I love what he says in The Problem of Pain too: “God has no needs. Human love, as Plato teaches us, is the child of Poverty—of a want or lack; it is caused by a real or supposed good in its beloved which the lover needs and desires. But God’s love, far from being caused by goodness in the object, causes all the goodness which the object has, loving it first into existence and then into real, though derivative, lovability. God is Goodness. He can give good, but cannot need or get it. In that sense all His love is, as it were, bottomlessly selfless by very definition; it has everything to give and nothing to receive” (chapter 3).
And to pair with the reference above from I John, Lewis writes in Mere Christianity, ” In the higher mammals we get the beginnings of instinctive affection. That is not the same thing as the love that exists in God: but it is like it—rather in the way that a picture drawn on a flat piece of paper can nevertheless be ‘like’ a landscape. When we come to man, the highest of the animals, we get the completest resemblance to God which we know of. (There may be creatures in other worlds who are more like God than man is, but we do not know about them.) Man not only lives, but loves and reasons: biological life reaches its highest known level in him” (chapter 1).
If we return to The Problem of Pain, Lewis helps us see how richly God loves us. He says, “But God wills our good, and our good is to love Him (with that responsive love proper to creatures) and to love Him we must know Him: and if we know Him, we shall in fact fall on our faces. If we do not, that only shows that what we are trying to love is not yet God—though it may be the nearest approximation to God which our thought and fantasy can attain. Yet the call is not only to prostration and awe; it is to a reflection of the Divine life, a creaturely participation in the Divine attributes which is far beyond our present desires. We are bidden to ‘put on Christ’, to become like God. That is, whether we like it or not, God intends to give us what we need, not what we now think we want. Once more, we are embarrassed by the intolerable compliment, by too much love, not too little” (chapter 3).
This reminds me of Ephesians 1:7-10: “In him we have redemption through his blood, the forgiveness of our trespasses, according to the riches of his grace, which he lavished upon us, in all wisdom and insight making known to us the mystery of his will, according to his purpose, which he set forth in Christ as a plan for the fullness of time, to unite all things in him, things in heaven and things on earth.”

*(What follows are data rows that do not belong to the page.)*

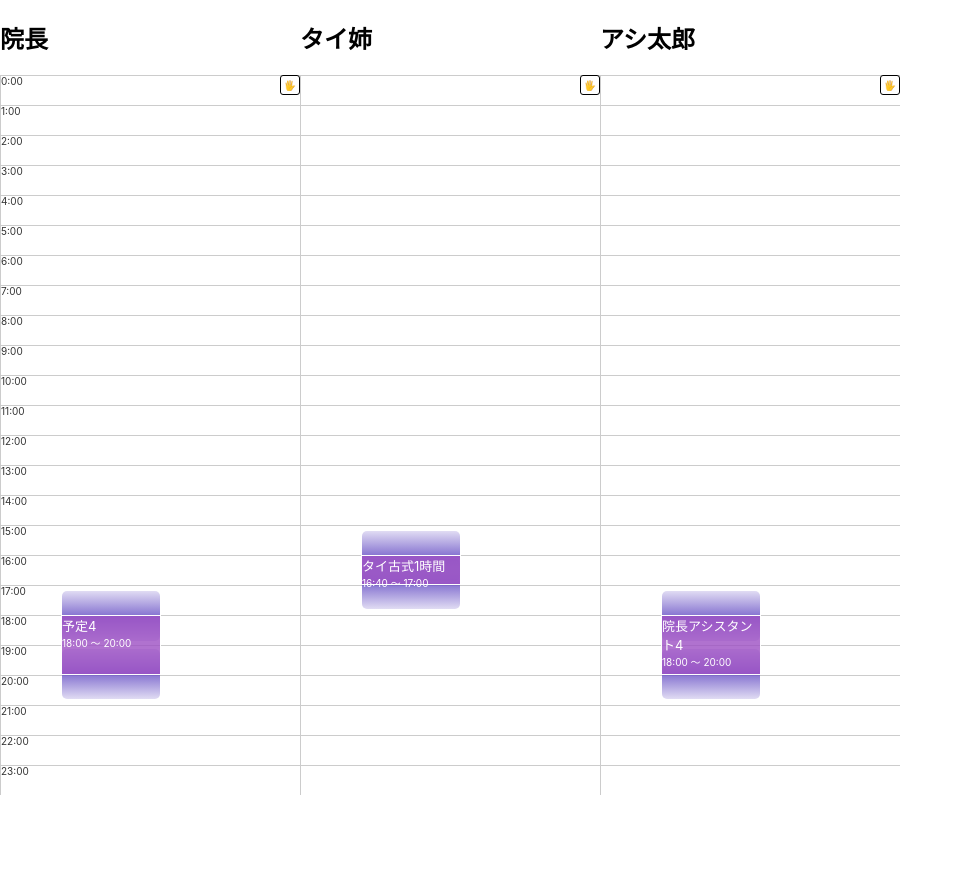
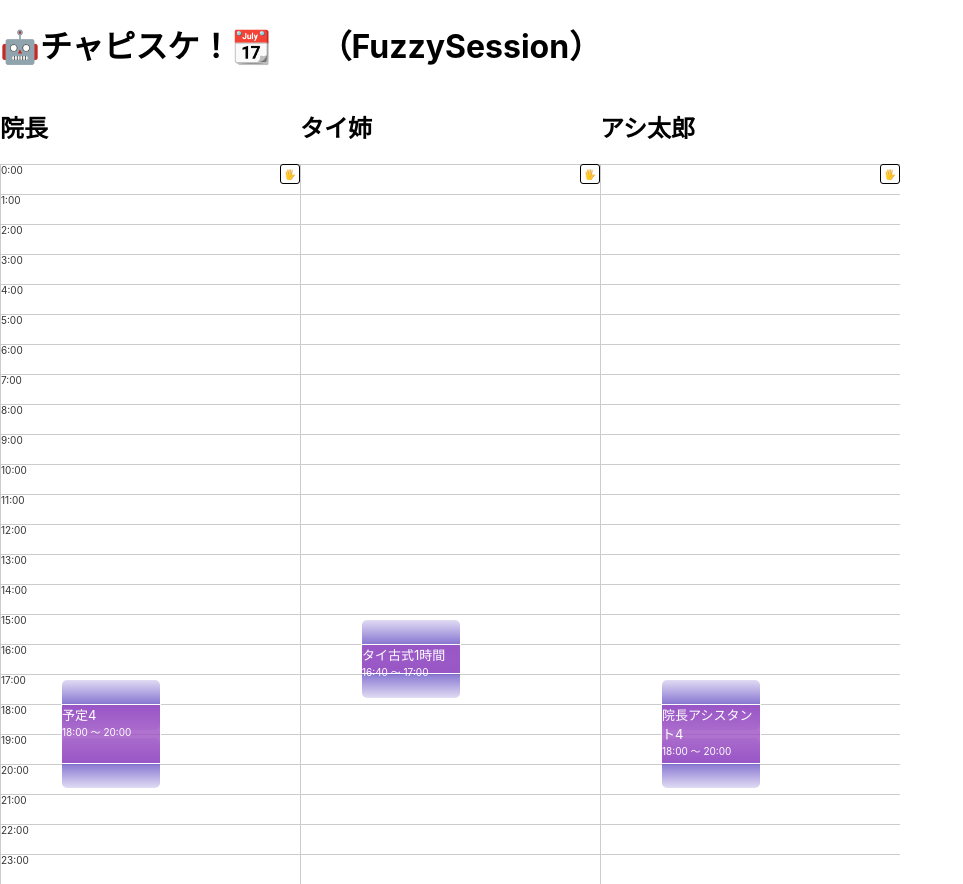
Before and after one commit to fumicode/fuzzy-session-react, a React (Create React App) app: page / in a window 1280 px wide. Shown: the whole page, without its empty margins (0-963 px from the left). Before the commit the page ends 800 px from the top, so only its background shows below. Built offline with nearby package versions, Linux system fonts and the light colour scheme.

Commit message:
startTimeBackをstartTimeChangeという名前に変えた！

```diff
--- a/src/App.tsx
+++ b/src/App.tsx
@@ -95,13 +95,15 @@ const App: FC = styled((props: { className: string }) => {
 
   return (
     <div className={className}>
+      <h1>🤖チャピスケ！📆　　（FuzzySession）</h1>
+      <div className="e-calendar-columns">
         {calendars.map((cal, calIndex) => (
           <div className="e-column" key={calIndex}>
             <h2>{cal.title}</h2>
             <DailyTimelineWithConflictsView
               main={cal.sessionMap}
               showsTime={calIndex === 0}
-            onStartTimeBack={(sId) => {
+              onStartTimeChange={(sId) => {
                 //要するに何をしたいかと言うと：
                 //sessionsの中のinchoSessionsのsIdがsessionのやつをchangeStartTimeする。
 
@@ -217,36 +219,50 @@ const App: FC = styled((props: { className: string }) => {
 
                 //更新
 
+                const sessionFuture = (
+                  session: SessionEntity
+                ): SessionEntity => {
                   const diffObj = new TimeDiff(
                     diffHour >= 0 ? 1 : -1,
                     Math.abs(Math.round(diffHour)),
                     0
                   );
-
                   const addingSession = session
                     .changeStartTime(diffObj)
                     .changeEndTime(diffObj);
+
+                  return addingSession;
+                };
+
+                try {
+                  const futureSession = sessionFuture(session);
 
                   //永続化
                   const newCals = update(calendars, {
                     [calIndex]: {
                       sessionMap: (list) =>
-                    list.set(addingSession.id, addingSession),
+                        list.set(futureSession.id, futureSession),
                     },
                   });
                   setCalendars(newCals);
+                } catch (e) {
+                  return;
+                }
               }}
             />
           </div>
         ))}
       </div>
+    </div>
   );
 })`
+  .e-calendar-columns {
     display: flex;
     flex-direction: row;
 
     > .e-column {
     }
+  }
 `;
 
 export default App;
--- a/src/Components/10_FuzzyTime.tsx
+++ b/src/Components/10_FuzzyTime.tsx
@@ -1,5 +1,5 @@
 import { add, sub } from "date-fns";
-import zeroPadStr from "../Utils/01_zeroPadStr";
+import zeroPadStr from "../01_Utils/01_zeroPadStr";
 
 export default class FuzzyTime {
   //いったんファジーさの実装はおいておく。
--- a/src/Components/20_SessionEntity.tsx
+++ b/src/Components/20_SessionEntity.tsx
@@ -83,7 +83,7 @@ export interface SessionViewModel extends ViewModel<SessionEntity> {
 
   hourPx: number;
 
-  onStartTimeBack: () => void;
+  onStartTimeChange: () => void;
   onStartTimeGo: () => void;
 
   onEndTimeBack: () => void;
@@ -102,7 +102,7 @@ export const SessionView: FC<SessionViewModel> = styled(
 
     hourPx,
 
-    onStartTimeBack,
+    onStartTimeChange,
     onStartTimeGo,
 
     onEndTimeBack,
@@ -117,7 +117,7 @@ export const SessionView: FC<SessionViewModel> = styled(
     const hoursNum = timeRange.durationHour;
 
     return (
-      <div
+      <section
         className={c + " " + (isHovered && "m-hover")}
         style={{ height: `${hoursNum * hourPx}px` }}
       >
@@ -157,7 +157,7 @@ export const SessionView: FC<SessionViewModel> = styled(
             <button
               className="e-button m-up"
               onClick={(e) => {
-                onStartTimeBack();
+                onStartTimeChange();
               }}
             >
               ▲
@@ -199,7 +199,7 @@ export const SessionView: FC<SessionViewModel> = styled(
             </button>
           </div>
         </div>
-      </div>
+      </section>
     );
   }
 )`
--- a/src/Components/30_DailyTimelineViewWithConflicts.tsx
+++ b/src/Components/30_DailyTimelineViewWithConflicts.tsx
@@ -8,7 +8,7 @@ import ViewModel from "./00_ViewModel";
 import ConflictsWarningSessionMap from "./20_ConflictsWarningSessionList";
 import { TimeRangeView } from "./10_TimeRange";
 import Conflict from "./20_Conflict";
-import ZIndexCalcurator from "../Utils/01_ZIndexCalcurator";
+import ZIndexCalcurator from "../01_Utils/01_ZIndexCalcurator";
 
 class SessionBoxViewModel implements ViewModel<SessionEntitly> {
   public readonly sessionId: SessionId;
@@ -59,7 +59,7 @@ class DailyTimelineWithConflictsViewModel
     public readonly main: ConflictsWarningSessionMap,
     public readonly showsTime: boolean = true,
 
-    public onStartTimeBack: (sessionId: SessionId) => void,
+    public onStartTimeChange: (sessionId: SessionId) => void,
     public onStartTimeGo: (sessionId: SessionId) => void,
 
     public onEndTimeBack: (sessionId: SessionId) => void,
@@ -77,7 +77,7 @@ const Component: FC<DailyTimelineWithConflictsViewModel> = ({
   main: { sessions, conflicts },
   showsTime,
 
-  onStartTimeBack,
+  onStartTimeChange,
   onStartTimeGo,
 
   onEndTimeBack,
@@ -243,7 +243,7 @@ const Component: FC<DailyTimelineWithConflictsViewModel> = ({
               <SessionView
                 main={session}
                 hourPx={hourPx}
-                onStartTimeBack={() => onStartTimeBack(session.id)}
+                onStartTimeChange={() => onStartTimeChange(session.id)}
                 onStartTimeGo={() => onStartTimeGo(session.id)}
                 onEndTimeBack={() => onEndTimeBack(session.id)}
                 onEndTimeGo={() => onEndTimeGo(session.id)}
```
Also changed, not shown: src/01_Utils/01_ZIndexCalcurator.ts (renamed from src/Utils/01_ZIndexCalcurator.ts), src/01_Utils/01_zeroPadStr.ts (renamed from src/Utils/01_zeroPadStr.ts), 1 other file (tests, documents, lock files or other folders). Lines whose indentation alone changed are shown as unchanged.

Oh, and what a love that Jesus laid down the riches in heaven, as Philippians 2 tells us, in order to become the paradox of fully God and fully human, incarnate to show us this love. In The World’s Last Night, Lewis says, “A generation which has accepted the curvature of space need not boggle at the impossibility of imagining the consciousness of incarnate God. In that consciousness the temporal and the timeless were united. I think we can acquiesce in mystery at that point, provided we do not aggravate it by our tendency to picture the timeless life of God as, simply, another sort of time. We are committing that blunder whenever we ask how Christ could be at the same moment ignorant and omniscient, or how he could be the God who neither slumbers nor sleeps while he slept” (chapter 7).
May we experience the love of Christ, in his Incarnation, in the cross, and in his resurrection, this Advent season.